▸ WORK REQUIRED
Below are some records; repeat them all exactly, minus the pictures.

▸ RECORDS SHOWN
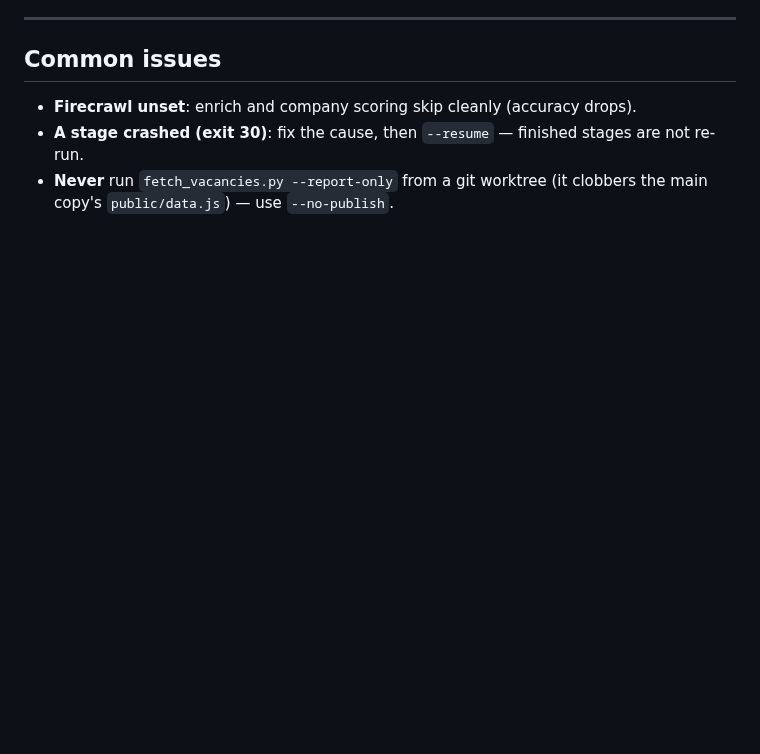
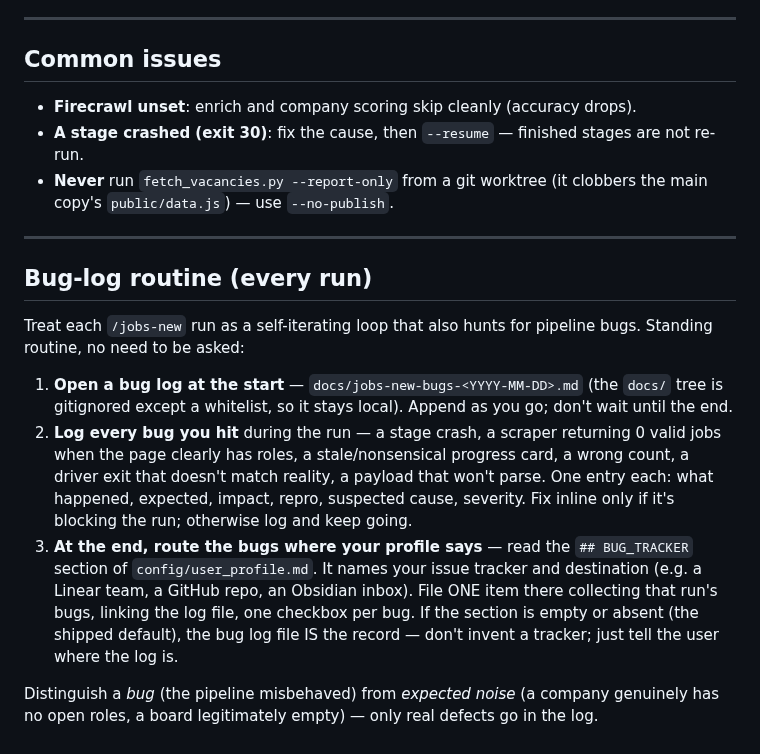
Before and after one commit to ncalavera/llm-job-pipeline, a Markdown page: .claude/commands/jobs-new.md, the part around the change. GitHub-like rendering; blank space fills up the shorter version.

Commit message:
docs(jobs-new): add config-driven bug-log routine
Reads ## BUG_TRACKER from the user profile; empty/absent means the dated
docs/jobs-new-bugs-<date>.md file is the record and no tracker is invented
(STRATEGY guardrail #1, neutral-by-default). Ships a neutral BUG_TRACKER
placeholder + docs in config/user_profile.example.md.

Co-Authored-By: Claude Opus 4.8 (1M context) <noreply@anthropic.com>

```diff
--- a/.claude/commands/jobs-new.md
+++ b/.claude/commands/jobs-new.md
@@ -220,3 +220,31 @@ local `public/data.js`. Both go through the same driver — no mode branching.
   stages are not re-run.
 - **Never** run `fetch_vacancies.py --report-only` from a git worktree (it
   clobbers the main copy's `public/data.js`) — use `--no-publish`.
+
+---
+
+## Bug-log routine (every run)
+
+Treat each `/jobs-new` run as a self-iterating loop that also hunts for pipeline
+bugs. Standing routine, no need to be asked:
+
+1. **Open a bug log at the start** — `docs/jobs-new-bugs-<YYYY-MM-DD>.md` (the
+   `docs/` tree is gitignored except a whitelist, so it stays local). Append as
+   you go; don't wait until the end.
+2. **Log every bug you hit** during the run — a stage crash, a scraper returning
+   0 valid jobs when the page clearly has roles, a stale/nonsensical progress
+   card, a wrong count, a driver exit that doesn't match reality, a payload that
+   won't parse. One entry each: what happened, expected, impact, repro, suspected
+   cause, severity. Fix inline only if it's blocking the run; otherwise log and
+   keep going.
+3. **At the end, route the bugs where your profile says** — read the
+   `## BUG_TRACKER` section of `config/user_profile.md`. It names your issue
+   tracker and destination (e.g. a Linear team, a GitHub repo, an Obsidian
+   inbox). File ONE item there collecting that run's bugs, linking the log file,
+   one checkbox per bug. If the section is empty or absent (the shipped default),
+   the bug log file IS the record — don't invent a tracker; just tell the user
+   where the log is.
+
+Distinguish a *bug* (the pipeline misbehaved) from *expected noise* (a company
+genuinely has no open roles, a board legitimately empty) — only real defects go
+in the log.
```
Also changed, not shown: config/user_profile.example.md (+19 -0 lines).
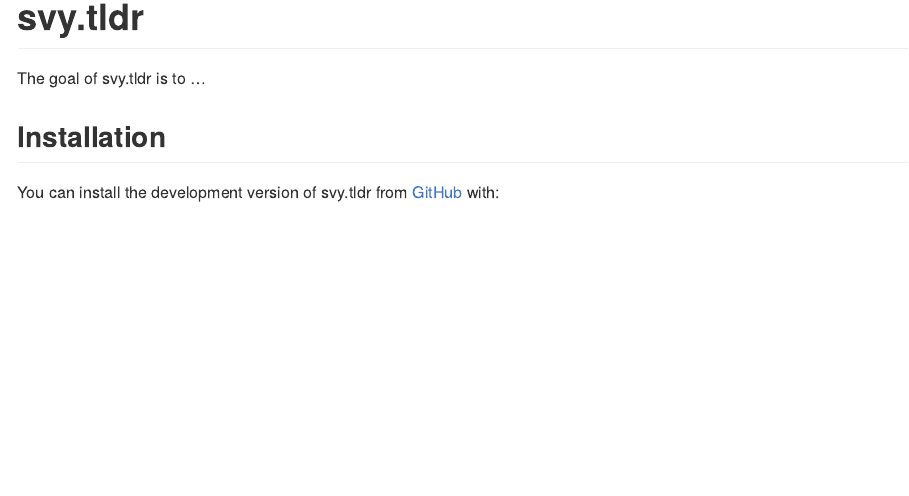
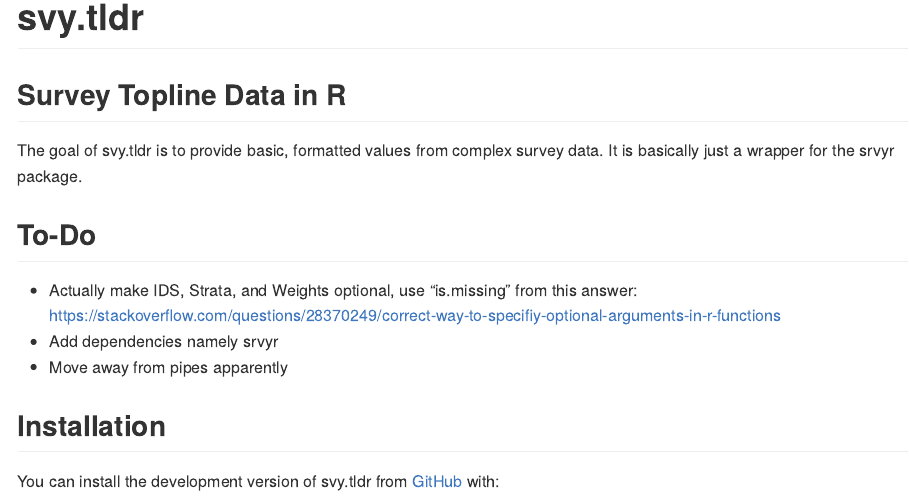
Before and after one commit to AJThurston/svytldr, an R Markdown document (README.Rmd): the page in a window 1100 px wide, from its top. The pictures show the output file README.md that the author committed with the source, drawn offline in the style of GitHub.

```diff
--- a/README.Rmd
+++ b/README.Rmd
@@ -19,7 +19,12 @@
 <!-- badges: start -->
 <!-- badges: end -->
 
-The goal of svy.tldr is to ...
+The goal of svy.tldr is to provide basic, formatted values from complex survey data.  It is basically just a wrapper for the srvyr package.
+
+## To-Do
+* Actually make IDS, Strata, and Weights optional, use "is.missing" from this answer: https://stackoverflow.com/questions/28370249/correct-way-to-specifiy-optional-arguments-in-r-functions
+* Add dependencies namely srvyr
+* Move away from pipes apparently
 
 ## Installation
 
```
Also changed, not shown: R/svy.tldr.R (+3 -3 lines), README.md, 1 other file.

▸ REPLY TO THE EXERCISE
Before and after one commit to ncalavera/llm-job-pipeline, a Markdown page: .claude/commands/jobs-new.md, the part around the change. GitHub-like rendering; blank space fills up the shorter version.

Commit message:
docs(jobs-new): add config-driven bug-log routine
Reads ## BUG_TRACKER from the user profile; empty/absent means the dated
docs/jobs-new-bugs-<date>.md file is the record and no tracker is invented
(STRATEGY guardrail #1, neutral-by-default). Ships a neutral BUG_TRACKER
placeholder + docs in config/user_profile.example.md.

Co-Authored-By: Claude Opus 4.8 (1M context) <noreply@anthropic.com>

```diff
--- a/.claude/commands/jobs-new.md
+++ b/.claude/commands/jobs-new.md
@@ -220,3 +220,31 @@ local `public/data.js`. Both go through the same driver — no mode branching.
   stages are not re-run.
 - **Never** run `fetch_vacancies.py --report-only` from a git worktree (it
   clobbers the main copy's `public/data.js`) — use `--no-publish`.
+
+---
+
+## Bug-log routine (every run)
+
+Treat each `/jobs-new` run as a self-iterating loop that also hunts for pipeline
+bugs. Standing routine, no need to be asked:
+
+1. **Open a bug log at the start** — `docs/jobs-new-bugs-<YYYY-MM-DD>.md` (the
+   `docs/` tree is gitignored except a whitelist, so it stays local). Append as
+   you go; don't wait until the end.
+2. **Log every bug you hit** during the run — a stage crash, a scraper returning
+   0 valid jobs when the page clearly has roles, a stale/nonsensical progress
+   card, a wrong count, a driver exit that doesn't match reality, a payload that
+   won't parse. One entry each: what happened, expected, impact, repro, suspected
+   cause, severity. Fix inline only if it's blocking the run; otherwise log and
+   keep going.
+3. **At the end, route the bugs where your profile says** — read the
+   `## BUG_TRACKER` section of `config/user_profile.md`. It names your issue
+   tracker and destination (e.g. a Linear team, a GitHub repo, an Obsidian
+   inbox). File ONE item there collecting that run's bugs, linking the log file,
+   one checkbox per bug. If the section is empty or absent (the shipped default),
+   the bug log file IS the record — don't invent a tracker; just tell the user
+   where the log is.
+
+Distinguish a *bug* (the pipeline misbehaved) from *expected noise* (a company
+genuinely has no open roles, a board legitimately empty) — only real defects go
+in the log.
```
Also changed, not shown: config/user_profile.example.md (+19 -0 lines).
Before and after one commit to AJThurston/svytldr, an R Markdown document (README.Rmd): the page in a window 1100 px wide, from its top. The pictures show the output file README.md that the author committed with the source, drawn offline in the style of GitHub.

```diff
--- a/README.Rmd
+++ b/README.Rmd
@@ -19,7 +19,12 @@
 <!-- badges: start -->
 <!-- badges: end -->
 
-The goal of svy.tldr is to ...
+The goal of svy.tldr is to provide basic, formatted values from complex survey data.  It is basically just a wrapper for the srvyr package.
+
+## To-Do
+* Actually make IDS, Strata, and Weights optional, use "is.missing" from this answer: https://stackoverflow.com/questions/28370249/correct-way-to-specifiy-optional-arguments-in-r-functions
+* Add dependencies namely srvyr
+* Move away from pipes apparently
 
 ## Installation
 
```
Also changed, not shown: R/svy.tldr.R (+3 -3 lines), README.md, 1 other file.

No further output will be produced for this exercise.